The public does not fear chemists, it simply doesn’t know about them.

Whenever an ill-informed pundit burbles on about the dangers of ‘chemicals’ in their food, I can almost hear chemists’ groans of frustration. It often seems as if the lay public has a knee-jerk suspicion of all things chemical, and many chemists understandably regard that as a personal attack on their profession.

Such incidents, however wounding, are nevertheless anecdotal. If we want to know what the public really thinks, we need hard data. And now, refreshingly, we have some.

The Royal Society of Chemistry has been working on the Public attitudes to chemistry study with leading social research company TNS BMRB (I was a member of the advisory panel for the work). The results, published this month, may surprise many chemists. It turns out that the public doesn’t hate you after all – they simply have no idea who you are, or what you do.

Pushing an open door

The study included over 2000 face-to-face interviews and eight group workshops across the UK, producing a mixture of quantitative and qualitative information about public attitudes to chemistry, chemicals and chemists.

Crucially, the study also pre-emptively gathered RSC members’ perceptions of public attitudes to chemistry, which revealed that many believe chemists are underappreciated, mistrusted and unfairly maligned, and that an ignorant public is gripped by ‘chemophobia’.

But they are wrong. The survey shows that most people have a neutral view of chemistry, largely because they know almost nothing about it (hint · this is not the public’s fault). Fully 25% of people said they were ‘not at all’ interested in chemistry, more than half did not feel informed about the field, and about half said they did not feel confident even talking about chemistry. Comparing this with results of similar surveys , these percentages are poorer than in almost any other area of science.

It is obviously difficult for people to make any kind of connection with chemistry when they are completely oblivious to it. Yet once informed about the range of technologies that spring from the chemical sciences, most people take a very positive view of chemistry – more so than physics, for example.

And, contrary to  most members’ expectations, only 19% of the public held the view that ‘all chemicals are dangerous and harmful’, of which half still acknowledged that, on balance, chemistry offered greater benefits than harm.

Chemists think that the public is gripped by chemophobia. They are wrong

The public also has very distinct views of chemists, chemistry and chemicals.

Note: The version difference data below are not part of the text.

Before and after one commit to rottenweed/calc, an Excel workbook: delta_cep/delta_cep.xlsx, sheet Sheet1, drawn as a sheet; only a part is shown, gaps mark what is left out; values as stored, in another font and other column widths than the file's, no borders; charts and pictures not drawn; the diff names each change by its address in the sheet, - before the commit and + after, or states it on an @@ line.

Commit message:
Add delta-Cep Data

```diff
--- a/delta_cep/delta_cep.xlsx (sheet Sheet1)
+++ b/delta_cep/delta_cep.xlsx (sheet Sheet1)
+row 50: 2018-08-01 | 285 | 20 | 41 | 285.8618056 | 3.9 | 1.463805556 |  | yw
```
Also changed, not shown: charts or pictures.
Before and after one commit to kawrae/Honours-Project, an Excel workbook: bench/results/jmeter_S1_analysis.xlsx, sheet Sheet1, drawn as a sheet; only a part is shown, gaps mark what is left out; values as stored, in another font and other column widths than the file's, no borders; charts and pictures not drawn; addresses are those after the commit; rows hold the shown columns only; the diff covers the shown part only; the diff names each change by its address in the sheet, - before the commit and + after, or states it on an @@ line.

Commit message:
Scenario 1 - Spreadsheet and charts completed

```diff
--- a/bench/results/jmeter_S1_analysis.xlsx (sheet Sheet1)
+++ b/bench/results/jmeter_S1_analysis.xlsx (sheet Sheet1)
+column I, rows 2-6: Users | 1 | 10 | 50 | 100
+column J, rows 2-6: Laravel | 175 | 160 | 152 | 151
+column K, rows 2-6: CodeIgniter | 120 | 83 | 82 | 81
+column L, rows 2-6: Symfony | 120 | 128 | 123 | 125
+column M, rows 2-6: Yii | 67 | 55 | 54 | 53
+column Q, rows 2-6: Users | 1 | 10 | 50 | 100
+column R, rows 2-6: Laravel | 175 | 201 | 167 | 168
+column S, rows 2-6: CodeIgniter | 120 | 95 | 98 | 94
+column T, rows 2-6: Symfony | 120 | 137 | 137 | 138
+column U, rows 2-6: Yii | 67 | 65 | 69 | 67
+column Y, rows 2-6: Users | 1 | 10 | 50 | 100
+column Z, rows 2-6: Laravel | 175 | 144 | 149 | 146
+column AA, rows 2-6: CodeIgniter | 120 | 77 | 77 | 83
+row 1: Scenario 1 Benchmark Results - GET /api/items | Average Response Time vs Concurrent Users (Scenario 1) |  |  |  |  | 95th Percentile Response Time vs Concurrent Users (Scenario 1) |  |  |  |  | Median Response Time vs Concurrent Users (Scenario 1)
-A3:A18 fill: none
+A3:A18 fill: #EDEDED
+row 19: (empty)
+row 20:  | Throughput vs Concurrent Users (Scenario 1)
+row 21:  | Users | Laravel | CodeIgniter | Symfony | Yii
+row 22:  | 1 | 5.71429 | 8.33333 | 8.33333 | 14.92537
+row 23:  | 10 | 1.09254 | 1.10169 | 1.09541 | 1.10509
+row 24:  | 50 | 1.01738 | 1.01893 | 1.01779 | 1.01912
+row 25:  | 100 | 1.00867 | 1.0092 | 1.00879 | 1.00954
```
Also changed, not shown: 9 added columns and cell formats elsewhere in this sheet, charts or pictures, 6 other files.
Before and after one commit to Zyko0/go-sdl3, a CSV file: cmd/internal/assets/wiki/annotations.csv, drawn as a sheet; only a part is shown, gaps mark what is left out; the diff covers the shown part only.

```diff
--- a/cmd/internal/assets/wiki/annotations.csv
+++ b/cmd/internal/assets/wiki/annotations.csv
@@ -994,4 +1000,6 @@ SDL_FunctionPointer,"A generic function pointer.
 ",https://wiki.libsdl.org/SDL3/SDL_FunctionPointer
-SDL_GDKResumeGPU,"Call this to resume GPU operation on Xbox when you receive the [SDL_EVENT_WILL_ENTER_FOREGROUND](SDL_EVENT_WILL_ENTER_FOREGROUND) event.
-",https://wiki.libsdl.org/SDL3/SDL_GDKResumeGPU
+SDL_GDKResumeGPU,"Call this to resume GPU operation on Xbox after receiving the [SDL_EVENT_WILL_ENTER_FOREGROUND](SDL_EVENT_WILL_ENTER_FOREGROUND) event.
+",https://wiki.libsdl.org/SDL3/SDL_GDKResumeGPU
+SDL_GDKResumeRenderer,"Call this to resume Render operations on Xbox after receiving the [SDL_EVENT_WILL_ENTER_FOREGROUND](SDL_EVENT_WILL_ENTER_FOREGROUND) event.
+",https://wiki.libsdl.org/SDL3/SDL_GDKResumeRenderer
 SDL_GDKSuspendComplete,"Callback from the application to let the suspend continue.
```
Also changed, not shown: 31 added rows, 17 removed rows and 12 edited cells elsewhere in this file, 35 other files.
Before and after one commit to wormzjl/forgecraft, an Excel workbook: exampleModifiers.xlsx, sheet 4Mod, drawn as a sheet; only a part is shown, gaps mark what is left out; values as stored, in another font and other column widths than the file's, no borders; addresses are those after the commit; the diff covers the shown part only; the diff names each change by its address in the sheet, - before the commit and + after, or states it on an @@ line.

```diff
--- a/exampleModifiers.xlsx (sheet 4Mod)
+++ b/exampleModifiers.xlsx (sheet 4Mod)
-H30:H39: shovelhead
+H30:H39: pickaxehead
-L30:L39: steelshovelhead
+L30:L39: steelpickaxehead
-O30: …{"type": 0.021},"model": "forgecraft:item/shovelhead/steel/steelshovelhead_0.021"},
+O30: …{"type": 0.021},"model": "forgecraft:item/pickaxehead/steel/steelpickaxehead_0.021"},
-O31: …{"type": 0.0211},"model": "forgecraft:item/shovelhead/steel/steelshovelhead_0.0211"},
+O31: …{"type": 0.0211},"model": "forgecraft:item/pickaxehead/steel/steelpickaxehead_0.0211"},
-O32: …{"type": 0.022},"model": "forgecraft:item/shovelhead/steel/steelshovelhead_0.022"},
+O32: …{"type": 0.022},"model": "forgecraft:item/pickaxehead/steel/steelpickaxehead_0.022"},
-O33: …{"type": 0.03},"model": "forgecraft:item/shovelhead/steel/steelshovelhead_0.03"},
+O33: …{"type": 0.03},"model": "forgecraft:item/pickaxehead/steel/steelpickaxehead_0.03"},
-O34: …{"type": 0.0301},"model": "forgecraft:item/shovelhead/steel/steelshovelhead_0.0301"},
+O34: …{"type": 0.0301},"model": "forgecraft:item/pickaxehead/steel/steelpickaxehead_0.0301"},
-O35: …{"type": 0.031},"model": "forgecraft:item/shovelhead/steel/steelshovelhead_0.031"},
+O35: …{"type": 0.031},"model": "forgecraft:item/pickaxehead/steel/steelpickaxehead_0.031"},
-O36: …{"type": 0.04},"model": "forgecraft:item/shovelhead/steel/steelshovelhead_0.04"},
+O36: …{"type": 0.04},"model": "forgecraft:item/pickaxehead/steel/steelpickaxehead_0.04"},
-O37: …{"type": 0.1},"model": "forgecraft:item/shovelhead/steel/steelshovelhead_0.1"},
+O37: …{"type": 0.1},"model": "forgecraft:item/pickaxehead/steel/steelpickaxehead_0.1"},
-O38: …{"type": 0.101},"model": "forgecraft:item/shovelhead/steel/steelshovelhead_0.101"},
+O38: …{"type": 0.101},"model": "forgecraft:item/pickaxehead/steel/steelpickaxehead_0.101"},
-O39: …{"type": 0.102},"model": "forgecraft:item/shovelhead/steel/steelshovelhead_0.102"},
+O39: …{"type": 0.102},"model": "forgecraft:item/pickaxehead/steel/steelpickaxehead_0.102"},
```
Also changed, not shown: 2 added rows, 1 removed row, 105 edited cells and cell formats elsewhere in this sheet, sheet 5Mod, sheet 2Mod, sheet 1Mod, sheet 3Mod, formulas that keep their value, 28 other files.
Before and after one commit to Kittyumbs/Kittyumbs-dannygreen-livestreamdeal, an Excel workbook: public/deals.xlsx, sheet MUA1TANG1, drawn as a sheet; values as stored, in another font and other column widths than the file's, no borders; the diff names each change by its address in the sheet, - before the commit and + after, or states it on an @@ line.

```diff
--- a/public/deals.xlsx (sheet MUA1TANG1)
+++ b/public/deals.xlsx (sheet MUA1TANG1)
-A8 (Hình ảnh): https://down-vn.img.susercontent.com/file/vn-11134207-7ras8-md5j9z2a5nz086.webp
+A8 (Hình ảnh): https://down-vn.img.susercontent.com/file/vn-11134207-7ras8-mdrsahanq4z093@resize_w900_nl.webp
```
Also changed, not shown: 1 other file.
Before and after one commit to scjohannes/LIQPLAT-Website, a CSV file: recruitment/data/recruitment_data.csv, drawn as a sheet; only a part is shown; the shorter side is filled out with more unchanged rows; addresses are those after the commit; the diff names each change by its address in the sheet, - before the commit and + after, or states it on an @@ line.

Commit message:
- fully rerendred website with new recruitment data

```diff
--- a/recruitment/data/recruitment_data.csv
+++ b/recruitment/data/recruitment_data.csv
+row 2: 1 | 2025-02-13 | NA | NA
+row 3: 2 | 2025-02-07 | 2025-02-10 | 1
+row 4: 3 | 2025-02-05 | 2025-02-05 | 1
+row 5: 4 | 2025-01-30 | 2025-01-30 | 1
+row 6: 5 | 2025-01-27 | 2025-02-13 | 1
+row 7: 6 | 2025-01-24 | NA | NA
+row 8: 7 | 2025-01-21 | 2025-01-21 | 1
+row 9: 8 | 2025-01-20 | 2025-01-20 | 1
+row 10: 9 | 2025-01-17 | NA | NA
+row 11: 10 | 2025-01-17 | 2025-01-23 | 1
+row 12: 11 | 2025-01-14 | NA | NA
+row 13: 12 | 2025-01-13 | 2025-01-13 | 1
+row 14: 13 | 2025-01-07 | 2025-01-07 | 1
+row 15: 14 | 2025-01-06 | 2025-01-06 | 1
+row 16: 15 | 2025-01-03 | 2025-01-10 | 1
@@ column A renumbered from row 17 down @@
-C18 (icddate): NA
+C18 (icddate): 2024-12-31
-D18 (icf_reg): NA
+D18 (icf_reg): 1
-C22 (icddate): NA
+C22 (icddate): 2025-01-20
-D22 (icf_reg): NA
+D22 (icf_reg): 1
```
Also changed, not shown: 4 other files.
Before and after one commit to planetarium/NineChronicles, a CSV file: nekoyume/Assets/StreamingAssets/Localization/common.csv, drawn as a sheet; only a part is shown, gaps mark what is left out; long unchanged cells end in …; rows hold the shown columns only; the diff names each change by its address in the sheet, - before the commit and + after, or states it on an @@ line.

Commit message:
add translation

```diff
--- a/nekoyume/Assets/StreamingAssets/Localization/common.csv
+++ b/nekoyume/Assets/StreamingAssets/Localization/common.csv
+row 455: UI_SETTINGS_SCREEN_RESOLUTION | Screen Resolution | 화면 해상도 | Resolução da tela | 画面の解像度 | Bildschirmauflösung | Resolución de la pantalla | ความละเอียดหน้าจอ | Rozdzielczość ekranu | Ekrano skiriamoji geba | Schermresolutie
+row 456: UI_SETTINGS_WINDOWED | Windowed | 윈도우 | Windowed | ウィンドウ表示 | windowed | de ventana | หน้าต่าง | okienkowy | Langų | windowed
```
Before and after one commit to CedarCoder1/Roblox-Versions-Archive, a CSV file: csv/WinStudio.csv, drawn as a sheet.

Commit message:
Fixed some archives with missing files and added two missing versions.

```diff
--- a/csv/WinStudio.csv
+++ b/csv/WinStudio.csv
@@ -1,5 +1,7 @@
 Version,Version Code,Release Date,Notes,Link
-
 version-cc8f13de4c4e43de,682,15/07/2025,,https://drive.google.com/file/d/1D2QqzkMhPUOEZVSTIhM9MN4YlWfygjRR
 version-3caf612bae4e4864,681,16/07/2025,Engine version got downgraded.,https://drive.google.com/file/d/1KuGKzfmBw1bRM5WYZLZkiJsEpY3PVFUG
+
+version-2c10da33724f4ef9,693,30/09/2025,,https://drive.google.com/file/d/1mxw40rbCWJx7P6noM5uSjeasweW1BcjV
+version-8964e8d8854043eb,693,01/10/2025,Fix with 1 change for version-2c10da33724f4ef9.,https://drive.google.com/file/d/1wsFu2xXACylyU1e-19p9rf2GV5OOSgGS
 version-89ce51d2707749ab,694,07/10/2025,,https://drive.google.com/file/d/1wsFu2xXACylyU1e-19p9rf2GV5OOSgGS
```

They can (and do) have concerns about toxic substances in their food, while simultaneously believing that chemists are highly trustworthy. And they are more knowledgeable than the chemists expected. The survey found that 60% of people are well aware that everything around us is made of chemicals, while 70% agreed that pretty much anything · even water · can be toxic, depending on the dose.

The workshops clearly illustrated that when people worry about ‘chemicals’, they are using the word as shorthand for ‘toxic molecules that might harm me’. It is understandable that chemists would want to correct this misuse of the generic word ‘chemicals’, but people find it pedantic and patronising when they do. This is especially true when they have legitimate concerns to discuss · for example, whether pesticide residues in food pose any health risks.

Staying positive

This all shows that chemists have often been fighting the wrong battle. Rather than putting their energies into battling negative perceptions of chemistry, they should instead tackle an overwhelming lack of awareness by acting as ambassadors for their subject.

Better communication requires a different approach. Assuming a didactic tone or dismissing people’s concerns as ignorant only reinforces stereotypes, and makes people switch off. In the workshops, people were most enthused by chemistry’s role in so many aspects of everyday life, including food, medicines and energy.

It’s also worth reminding people what chemists actually do. Most survey participants initially regarded ‘chemists’ as retail pharmacists, who unsurprisingly garner very high trust ratings. But once they learned more about chemists, the trust rating did not dip · in fact, many people were interested in finding out more about the profession. This should all reassure chemists that people are likely to be interested in what they have to say, and will not automatically write you off as boring or fear you as dangerous. Chemists who have withdrawn into a bunker mentality should emerge and engage.

And who should you engage with? Those reflexively lambasting any modern technology are unlikely to experience a Damascene conversion, no matter how persuasive your rhetoric, while science fair attendees are already onside. Instead, aim for the neutrals · the vast majority of people who know almost nothing about your world, beyond the little they gleaned in the classroom. To reach them, the most effective channels are one-to-one conversations, online engagement and · above all – local and national media.

The goal is not necessarily to encourage more people to pursue chemistry professionally, but to slowly, incrementally raise the quality of public debate about chemical technologies. Perhaps chemists are not universally loved – who is? – but they are certainly not loathed, either. So let the conversation begin.